- ASSIGNMENT
Every line of the data below must be output exactly, with images left out.
EXERCISE INPUT Start Marker
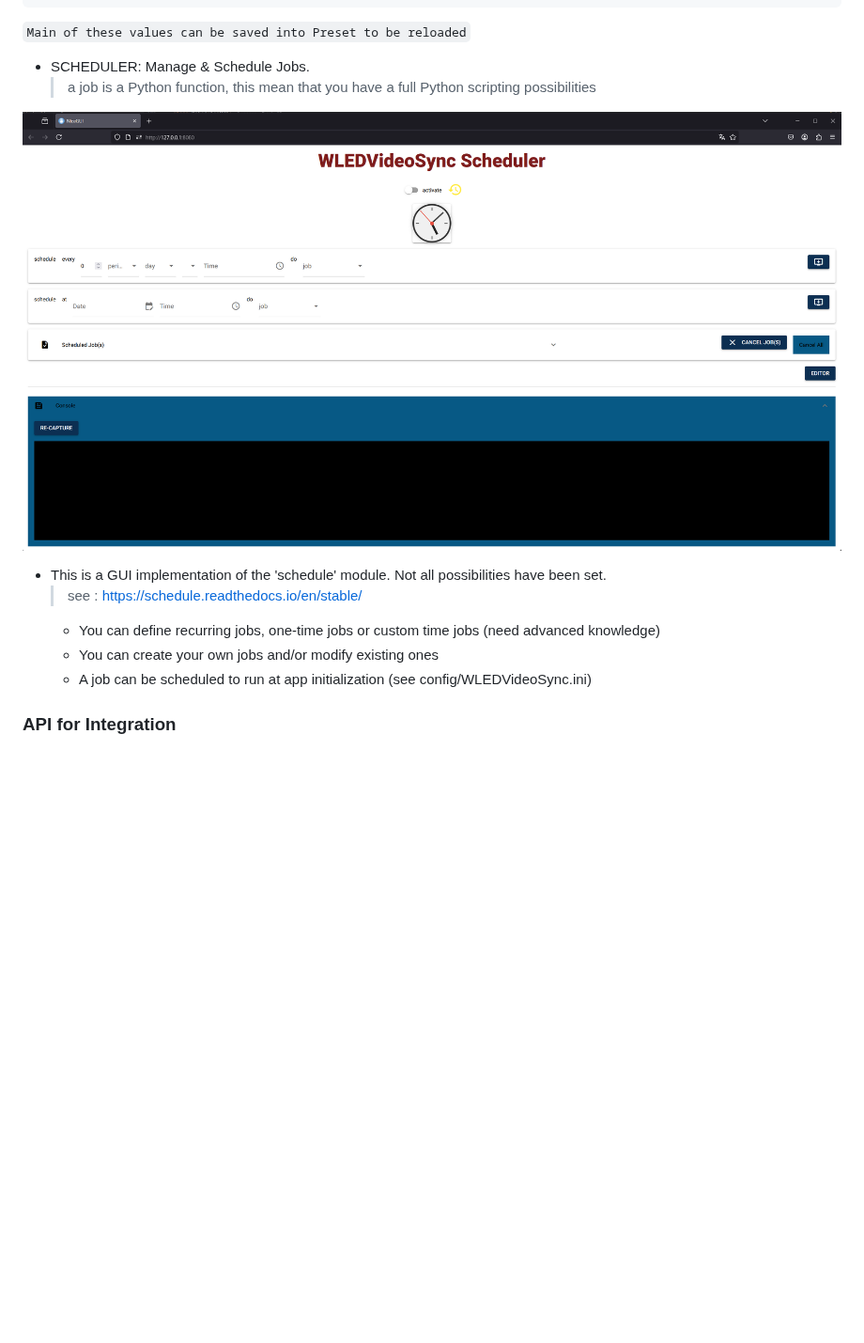
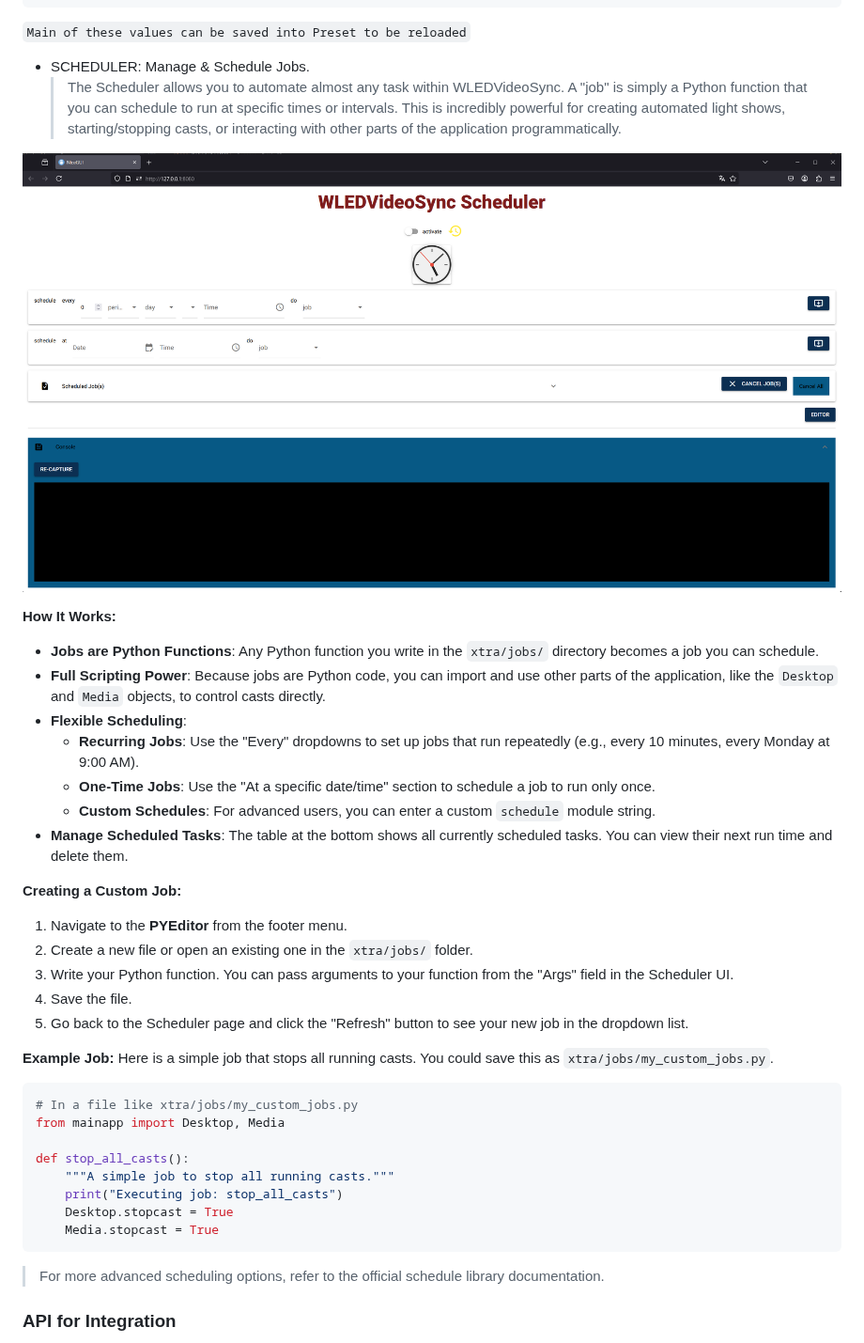
Before and after one commit to zak-45/WLEDVideoSync, a Markdown page: README.md, the part around one of its changes. Shown at 94% size. GitHub-like rendering; blank space fills up the shorter version.

````diff
--- a/README.md
+++ b/README.md
@@ -210,5 +210,5 @@ All of this could be configured later, for the moment focus on default.
 ``Main of these values can be saved into Preset to be reloaded``
 
 - SCHEDULER: Manage & Schedule Jobs.
-    > a job is a Python function, this mean that you have a full Python scripting possibilities
+    > The Scheduler allows you to automate almost any task within WLEDVideoSync. A "job" is simply a Python function that you can schedule to run at specific times or intervals. This is incredibly powerful for creating automated light shows, starting/stopping casts, or interacting with other parts of the application programmatically.
 
@@ -216,9 +216,35 @@ All of this could be configured later, for the moment focus on default.
 
-- This is a GUI implementation of the 'schedule' module. Not all possibilities have been set.
-  > see : https://schedule.readthedocs.io/en/stable/
-  - You can define recurring jobs, one-time jobs or custom time jobs (need advanced knowledge)
-  - You can create your own jobs and/or modify existing ones
-  - A job can be scheduled to run at app initialization (see config/WLEDVideoSync.ini)
+  **How It Works:**
+  - **Jobs are Python Functions**: Any Python function you write in the `xtra/jobs/` directory becomes a job you can schedule.
+  - **Full Scripting Power**: Because jobs are Python code, you can import and use other parts of the application, like the `Desktop` and `Media` objects, to control casts directly.
+  - **Flexible Scheduling**:
+    - **Recurring Jobs**: Use the "Every" dropdowns to set up jobs that run repeatedly (e.g., every 10 minutes, every Monday at 9:00 AM).
+    - **One-Time Jobs**: Use the "At a specific date/time" section to schedule a job to run only once.
+    - **Custom Schedules**: For advanced users, you can enter a custom `schedule` module string.
+  - **Manage Scheduled Tasks**: The table at the bottom shows all currently scheduled tasks. You can view their next run time and delete them.
+
+  **Creating a Custom Job:**
+  1.  Navigate to the **PYEditor** from the footer menu.
+  2.  Create a new file or open an existing one in the `xtra/jobs/` folder.
+  3.  Write your Python function. You can pass arguments to your function from the "Args" field in the Scheduler UI.
+  4.  Save the file.
+  5.  Go back to the Scheduler page and click the "Refresh" button to see your new job in the dropdown list.
+
+  **Example Job:**
+  Here is a simple job that stops all running casts. You could save this as `xtra/jobs/my_custom_jobs.py`.
+
+  ```python
+  # In a file like xtra/jobs/my_custom_jobs.py
+from mainapp import Desktop, Media
+
+def stop_all_casts():
+      """A simple job to stop all running casts."""
+      print("Executing job: stop_all_casts")
+      Desktop.stopcast = True
+      Media.stopcast = True
+  ```
+
+  > For more advanced scheduling options, refer to the official schedule library documentation.
 
 
 ### API for Integration
````
Also changed, not shown: other parts of README.md (+1 -1 lines).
EXERCISE INPUT End Marker
- OUTPUT FOR THIS TASK
Before and after one commit to zak-45/WLEDVideoSync, a Markdown page: README.md, the part around one of its changes. Shown at 94% size. GitHub-like rendering; blank space fills up the shorter version.

````diff
--- a/README.md
+++ b/README.md
@@ -210,5 +210,5 @@ All of this could be configured later, for the moment focus on default.
 ``Main of these values can be saved into Preset to be reloaded``
 
 - SCHEDULER: Manage & Schedule Jobs.
-    > a job is a Python function, this mean that you have a full Python scripting possibilities
+    > The Scheduler allows you to automate almost any task within WLEDVideoSync. A "job" is simply a Python function that you can schedule to run at specific times or intervals. This is incredibly powerful for creating automated light shows, starting/stopping casts, or interacting with other parts of the application programmatically.
 
@@ -216,9 +216,35 @@ All of this could be configured later, for the moment focus on default.
 
-- This is a GUI implementation of the 'schedule' module. Not all possibilities have been set.
-  > see : https://schedule.readthedocs.io/en/stable/
-  - You can define recurring jobs, one-time jobs or custom time jobs (need advanced knowledge)
-  - You can create your own jobs and/or modify existing ones
-  - A job can be scheduled to run at app initialization (see config/WLEDVideoSync.ini)
+  **How It Works:**
+  - **Jobs are Python Functions**: Any Python function you write in the `xtra/jobs/` directory becomes a job you can schedule.
+  - **Full Scripting Power**: Because jobs are Python code, you can import and use other parts of the application, like the `Desktop` and `Media` objects, to control casts directly.
+  - **Flexible Scheduling**:
+    - **Recurring Jobs**: Use the "Every" dropdowns to set up jobs that run repeatedly (e.g., every 10 minutes, every Monday at 9:00 AM).
+    - **One-Time Jobs**: Use the "At a specific date/time" section to schedule a job to run only once.
+    - **Custom Schedules**: For advanced users, you can enter a custom `schedule` module string.
+  - **Manage Scheduled Tasks**: The table at the bottom shows all currently scheduled tasks. You can view their next run time and delete them.
+
+  **Creating a Custom Job:**
+  1.  Navigate to the **PYEditor** from the footer menu.
+  2.  Create a new file or open an existing one in the `xtra/jobs/` folder.
+  3.  Write your Python function. You can pass arguments to your function from the "Args" field in the Scheduler UI.
+  4.  Save the file.
+  5.  Go back to the Scheduler page and click the "Refresh" button to see your new job in the dropdown list.
+
+  **Example Job:**
+  Here is a simple job that stops all running casts. You could save this as `xtra/jobs/my_custom_jobs.py`.
+
+  ```python
+  # In a file like xtra/jobs/my_custom_jobs.py
+from mainapp import Desktop, Media
+
+def stop_all_casts():
+      """A simple job to stop all running casts."""
+      print("Executing job: stop_all_casts")
+      Desktop.stopcast = True
+      Media.stopcast = True
+  ```
+
+  > For more advanced scheduling options, refer to the official schedule library documentation.
 
 
 ### API for Integration
````
Also changed, not shown: other parts of README.md (+1 -1 lines).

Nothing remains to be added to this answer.